Should a line below contain the word "public", report it.
::: AVAILABLE DATA :::
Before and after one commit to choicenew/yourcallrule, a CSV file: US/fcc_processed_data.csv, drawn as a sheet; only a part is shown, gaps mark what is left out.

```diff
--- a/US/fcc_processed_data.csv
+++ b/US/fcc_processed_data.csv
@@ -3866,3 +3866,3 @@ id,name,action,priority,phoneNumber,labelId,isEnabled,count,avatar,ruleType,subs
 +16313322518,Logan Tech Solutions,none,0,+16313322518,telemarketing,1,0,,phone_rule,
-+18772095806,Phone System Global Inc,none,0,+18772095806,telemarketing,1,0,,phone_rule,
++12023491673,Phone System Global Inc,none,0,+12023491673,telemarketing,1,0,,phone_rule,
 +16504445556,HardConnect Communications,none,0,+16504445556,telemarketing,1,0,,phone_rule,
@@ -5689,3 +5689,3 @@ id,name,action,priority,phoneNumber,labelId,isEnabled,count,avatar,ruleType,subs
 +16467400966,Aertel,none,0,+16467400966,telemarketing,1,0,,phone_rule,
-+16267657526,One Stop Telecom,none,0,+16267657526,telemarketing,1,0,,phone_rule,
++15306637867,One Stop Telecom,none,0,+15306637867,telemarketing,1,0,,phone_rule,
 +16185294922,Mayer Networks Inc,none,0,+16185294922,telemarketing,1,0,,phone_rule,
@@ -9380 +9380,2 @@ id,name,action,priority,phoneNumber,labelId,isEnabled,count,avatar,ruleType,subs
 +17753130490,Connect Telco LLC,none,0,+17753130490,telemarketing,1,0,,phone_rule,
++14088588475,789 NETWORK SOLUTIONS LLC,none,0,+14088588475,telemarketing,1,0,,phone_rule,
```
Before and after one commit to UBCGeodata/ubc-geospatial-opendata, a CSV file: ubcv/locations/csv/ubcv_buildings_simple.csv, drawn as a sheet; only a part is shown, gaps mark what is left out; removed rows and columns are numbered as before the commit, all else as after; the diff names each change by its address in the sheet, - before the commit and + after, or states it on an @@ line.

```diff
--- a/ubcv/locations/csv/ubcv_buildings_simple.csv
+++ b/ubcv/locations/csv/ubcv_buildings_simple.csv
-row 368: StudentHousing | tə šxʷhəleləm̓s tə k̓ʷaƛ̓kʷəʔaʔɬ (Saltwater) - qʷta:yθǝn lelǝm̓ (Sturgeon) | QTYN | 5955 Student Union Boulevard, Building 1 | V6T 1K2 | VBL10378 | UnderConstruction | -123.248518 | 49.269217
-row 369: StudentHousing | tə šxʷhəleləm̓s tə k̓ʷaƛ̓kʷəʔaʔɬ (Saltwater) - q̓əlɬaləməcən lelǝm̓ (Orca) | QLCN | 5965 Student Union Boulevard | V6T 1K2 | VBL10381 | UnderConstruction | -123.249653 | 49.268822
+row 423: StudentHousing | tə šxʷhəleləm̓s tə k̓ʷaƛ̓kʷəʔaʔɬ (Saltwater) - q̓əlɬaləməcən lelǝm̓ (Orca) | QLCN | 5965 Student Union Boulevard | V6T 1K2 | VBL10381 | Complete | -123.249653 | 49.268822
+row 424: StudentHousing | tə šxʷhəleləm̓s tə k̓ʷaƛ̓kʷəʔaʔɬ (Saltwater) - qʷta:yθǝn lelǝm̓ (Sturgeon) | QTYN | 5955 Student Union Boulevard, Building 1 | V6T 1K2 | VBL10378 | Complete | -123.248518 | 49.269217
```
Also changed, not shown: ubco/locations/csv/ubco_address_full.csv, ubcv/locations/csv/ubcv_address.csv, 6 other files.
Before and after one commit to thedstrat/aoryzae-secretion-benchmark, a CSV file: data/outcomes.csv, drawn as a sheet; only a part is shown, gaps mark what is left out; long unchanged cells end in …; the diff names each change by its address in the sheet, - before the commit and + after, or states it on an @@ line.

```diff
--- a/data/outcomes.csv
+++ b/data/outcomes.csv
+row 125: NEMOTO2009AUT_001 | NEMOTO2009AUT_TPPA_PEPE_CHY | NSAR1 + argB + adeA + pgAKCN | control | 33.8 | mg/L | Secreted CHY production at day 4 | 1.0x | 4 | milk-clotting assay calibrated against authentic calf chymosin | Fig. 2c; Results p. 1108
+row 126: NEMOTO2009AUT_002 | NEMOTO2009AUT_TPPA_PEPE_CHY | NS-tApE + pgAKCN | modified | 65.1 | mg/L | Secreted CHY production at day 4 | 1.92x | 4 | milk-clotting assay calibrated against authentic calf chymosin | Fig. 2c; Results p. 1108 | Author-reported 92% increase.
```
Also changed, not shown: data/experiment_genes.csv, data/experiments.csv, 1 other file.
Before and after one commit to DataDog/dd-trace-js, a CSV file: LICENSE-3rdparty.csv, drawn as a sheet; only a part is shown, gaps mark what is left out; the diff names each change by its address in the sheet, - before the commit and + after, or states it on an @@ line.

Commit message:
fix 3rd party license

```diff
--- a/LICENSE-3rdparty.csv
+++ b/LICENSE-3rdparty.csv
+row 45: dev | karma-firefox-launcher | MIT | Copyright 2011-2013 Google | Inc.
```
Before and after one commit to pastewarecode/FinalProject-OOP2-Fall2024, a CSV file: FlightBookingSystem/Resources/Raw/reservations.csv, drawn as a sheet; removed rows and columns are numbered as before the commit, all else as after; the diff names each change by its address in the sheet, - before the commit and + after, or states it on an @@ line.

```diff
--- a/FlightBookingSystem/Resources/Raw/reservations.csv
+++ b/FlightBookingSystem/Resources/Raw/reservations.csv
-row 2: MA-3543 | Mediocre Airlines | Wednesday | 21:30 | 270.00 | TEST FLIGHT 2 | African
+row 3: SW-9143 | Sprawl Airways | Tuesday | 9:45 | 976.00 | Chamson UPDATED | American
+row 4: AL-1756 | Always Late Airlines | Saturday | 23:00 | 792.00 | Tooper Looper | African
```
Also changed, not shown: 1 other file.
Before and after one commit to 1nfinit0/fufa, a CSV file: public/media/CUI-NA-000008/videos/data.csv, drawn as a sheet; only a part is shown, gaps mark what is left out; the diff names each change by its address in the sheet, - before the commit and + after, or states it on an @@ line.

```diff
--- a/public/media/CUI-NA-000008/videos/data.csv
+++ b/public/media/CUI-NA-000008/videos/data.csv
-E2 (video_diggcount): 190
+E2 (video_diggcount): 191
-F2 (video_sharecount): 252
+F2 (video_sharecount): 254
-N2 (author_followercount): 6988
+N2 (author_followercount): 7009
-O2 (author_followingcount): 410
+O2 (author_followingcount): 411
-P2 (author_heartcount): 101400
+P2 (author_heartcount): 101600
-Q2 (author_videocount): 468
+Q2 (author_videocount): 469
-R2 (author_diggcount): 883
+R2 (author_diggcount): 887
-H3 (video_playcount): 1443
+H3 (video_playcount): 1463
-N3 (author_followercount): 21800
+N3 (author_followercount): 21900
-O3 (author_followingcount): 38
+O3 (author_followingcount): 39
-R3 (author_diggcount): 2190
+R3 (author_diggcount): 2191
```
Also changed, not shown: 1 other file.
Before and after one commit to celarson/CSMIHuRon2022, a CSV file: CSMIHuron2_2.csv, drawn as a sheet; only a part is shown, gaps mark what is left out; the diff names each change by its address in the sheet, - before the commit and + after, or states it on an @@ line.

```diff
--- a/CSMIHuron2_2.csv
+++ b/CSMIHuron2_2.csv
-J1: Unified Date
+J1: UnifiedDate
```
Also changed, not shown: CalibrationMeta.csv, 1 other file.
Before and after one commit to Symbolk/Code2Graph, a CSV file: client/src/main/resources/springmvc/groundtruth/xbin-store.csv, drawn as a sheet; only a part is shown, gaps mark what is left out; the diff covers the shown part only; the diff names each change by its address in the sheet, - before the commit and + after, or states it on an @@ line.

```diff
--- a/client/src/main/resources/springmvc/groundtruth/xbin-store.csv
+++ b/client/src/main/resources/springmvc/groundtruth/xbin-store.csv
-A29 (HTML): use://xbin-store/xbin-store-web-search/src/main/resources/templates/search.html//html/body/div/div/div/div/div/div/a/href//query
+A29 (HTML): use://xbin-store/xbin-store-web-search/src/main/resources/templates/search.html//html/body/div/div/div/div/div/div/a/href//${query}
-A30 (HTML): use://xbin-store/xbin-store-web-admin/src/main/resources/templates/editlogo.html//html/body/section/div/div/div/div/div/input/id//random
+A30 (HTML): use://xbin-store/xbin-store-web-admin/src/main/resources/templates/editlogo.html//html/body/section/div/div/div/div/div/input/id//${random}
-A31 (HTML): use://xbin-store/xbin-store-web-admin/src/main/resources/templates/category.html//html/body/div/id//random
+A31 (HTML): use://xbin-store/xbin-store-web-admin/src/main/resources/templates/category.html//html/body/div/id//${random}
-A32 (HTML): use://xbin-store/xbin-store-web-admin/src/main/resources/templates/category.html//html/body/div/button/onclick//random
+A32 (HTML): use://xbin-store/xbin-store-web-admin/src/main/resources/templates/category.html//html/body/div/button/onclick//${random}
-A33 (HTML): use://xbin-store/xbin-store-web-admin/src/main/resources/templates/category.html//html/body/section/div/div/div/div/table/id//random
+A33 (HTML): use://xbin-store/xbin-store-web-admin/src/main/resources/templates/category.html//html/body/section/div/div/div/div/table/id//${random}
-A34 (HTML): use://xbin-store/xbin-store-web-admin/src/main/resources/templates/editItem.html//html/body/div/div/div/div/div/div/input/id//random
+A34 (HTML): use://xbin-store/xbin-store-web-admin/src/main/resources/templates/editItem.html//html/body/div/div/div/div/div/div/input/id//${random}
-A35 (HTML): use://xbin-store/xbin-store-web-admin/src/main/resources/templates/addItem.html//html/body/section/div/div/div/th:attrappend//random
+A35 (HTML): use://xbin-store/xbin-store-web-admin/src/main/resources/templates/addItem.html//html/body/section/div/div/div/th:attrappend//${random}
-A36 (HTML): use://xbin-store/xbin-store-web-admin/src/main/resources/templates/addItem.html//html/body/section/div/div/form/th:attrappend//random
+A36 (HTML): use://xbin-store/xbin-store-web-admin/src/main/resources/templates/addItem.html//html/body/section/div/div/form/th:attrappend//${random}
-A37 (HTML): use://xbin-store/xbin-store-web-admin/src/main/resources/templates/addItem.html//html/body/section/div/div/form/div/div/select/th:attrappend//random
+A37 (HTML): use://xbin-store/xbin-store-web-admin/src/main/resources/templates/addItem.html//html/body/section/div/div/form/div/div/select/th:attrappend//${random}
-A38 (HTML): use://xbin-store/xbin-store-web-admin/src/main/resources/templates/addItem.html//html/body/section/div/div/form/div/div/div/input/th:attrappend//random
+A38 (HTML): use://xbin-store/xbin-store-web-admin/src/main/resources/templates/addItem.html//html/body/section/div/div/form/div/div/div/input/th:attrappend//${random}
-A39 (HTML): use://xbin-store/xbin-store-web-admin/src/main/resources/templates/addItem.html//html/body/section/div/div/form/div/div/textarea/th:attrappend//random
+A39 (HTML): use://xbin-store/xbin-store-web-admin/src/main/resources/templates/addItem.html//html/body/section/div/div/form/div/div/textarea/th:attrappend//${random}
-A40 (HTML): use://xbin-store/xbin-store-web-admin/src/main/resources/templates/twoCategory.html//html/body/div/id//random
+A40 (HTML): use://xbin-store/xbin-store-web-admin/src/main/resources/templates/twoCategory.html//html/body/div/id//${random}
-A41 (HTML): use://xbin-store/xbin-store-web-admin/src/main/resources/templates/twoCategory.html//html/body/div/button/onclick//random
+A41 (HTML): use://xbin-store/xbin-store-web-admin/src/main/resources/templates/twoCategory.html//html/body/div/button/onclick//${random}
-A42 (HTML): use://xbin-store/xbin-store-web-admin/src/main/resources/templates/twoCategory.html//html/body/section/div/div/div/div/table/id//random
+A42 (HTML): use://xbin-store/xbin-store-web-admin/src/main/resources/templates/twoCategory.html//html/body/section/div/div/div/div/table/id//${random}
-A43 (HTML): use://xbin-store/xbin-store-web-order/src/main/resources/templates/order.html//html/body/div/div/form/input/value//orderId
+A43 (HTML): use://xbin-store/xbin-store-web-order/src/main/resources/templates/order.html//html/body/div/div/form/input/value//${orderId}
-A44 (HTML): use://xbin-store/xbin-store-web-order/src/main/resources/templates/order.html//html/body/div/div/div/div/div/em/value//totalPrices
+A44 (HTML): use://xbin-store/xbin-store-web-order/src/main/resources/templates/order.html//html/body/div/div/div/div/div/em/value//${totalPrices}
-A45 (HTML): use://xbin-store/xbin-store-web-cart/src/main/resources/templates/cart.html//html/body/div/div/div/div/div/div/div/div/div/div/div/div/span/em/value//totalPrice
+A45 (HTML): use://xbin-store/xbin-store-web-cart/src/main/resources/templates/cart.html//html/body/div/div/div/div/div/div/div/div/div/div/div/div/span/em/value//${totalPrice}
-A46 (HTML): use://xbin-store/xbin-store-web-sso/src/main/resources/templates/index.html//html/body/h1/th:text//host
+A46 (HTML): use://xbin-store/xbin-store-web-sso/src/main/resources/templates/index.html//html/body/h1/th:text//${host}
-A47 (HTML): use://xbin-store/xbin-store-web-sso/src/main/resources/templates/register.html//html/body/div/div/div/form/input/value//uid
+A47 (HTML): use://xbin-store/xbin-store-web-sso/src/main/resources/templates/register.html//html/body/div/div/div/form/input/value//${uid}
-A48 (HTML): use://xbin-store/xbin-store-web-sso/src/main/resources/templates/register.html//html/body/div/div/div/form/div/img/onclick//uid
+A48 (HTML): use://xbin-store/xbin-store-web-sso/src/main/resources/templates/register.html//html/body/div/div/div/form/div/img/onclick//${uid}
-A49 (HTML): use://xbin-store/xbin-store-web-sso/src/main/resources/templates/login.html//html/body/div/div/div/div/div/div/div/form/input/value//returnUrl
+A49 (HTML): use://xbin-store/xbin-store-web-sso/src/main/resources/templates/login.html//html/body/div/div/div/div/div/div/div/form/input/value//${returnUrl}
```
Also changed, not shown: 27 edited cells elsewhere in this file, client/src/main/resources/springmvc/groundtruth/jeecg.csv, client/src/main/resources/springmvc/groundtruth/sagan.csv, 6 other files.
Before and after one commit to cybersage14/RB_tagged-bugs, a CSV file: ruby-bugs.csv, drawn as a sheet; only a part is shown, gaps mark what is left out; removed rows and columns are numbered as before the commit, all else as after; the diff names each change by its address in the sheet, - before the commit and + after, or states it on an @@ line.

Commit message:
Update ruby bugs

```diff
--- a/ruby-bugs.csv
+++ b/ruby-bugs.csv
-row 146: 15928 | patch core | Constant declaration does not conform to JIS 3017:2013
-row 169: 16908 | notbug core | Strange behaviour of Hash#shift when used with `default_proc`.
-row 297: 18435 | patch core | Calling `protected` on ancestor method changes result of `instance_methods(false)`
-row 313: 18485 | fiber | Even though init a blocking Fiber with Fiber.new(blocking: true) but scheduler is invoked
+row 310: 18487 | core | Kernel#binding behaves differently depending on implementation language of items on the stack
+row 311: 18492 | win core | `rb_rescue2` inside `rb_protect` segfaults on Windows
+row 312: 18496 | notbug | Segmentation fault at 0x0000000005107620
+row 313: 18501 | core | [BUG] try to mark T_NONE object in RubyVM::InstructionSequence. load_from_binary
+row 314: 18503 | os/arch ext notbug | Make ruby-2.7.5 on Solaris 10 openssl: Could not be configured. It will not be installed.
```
:::
**REPLY**.
Before and after one commit to 1nfinit0/fufa, a CSV file: public/media/CUI-NA-000008/videos/data.csv, drawn as a sheet; only a part is shown, gaps mark what is left out; the diff names each change by its address in the sheet, - before the commit and + after, or states it on an @@ line.
--- a/public/media/CUI-NA-000008/videos/data.csv
+++ b/public/media/CUI-NA-000008/videos/data.csv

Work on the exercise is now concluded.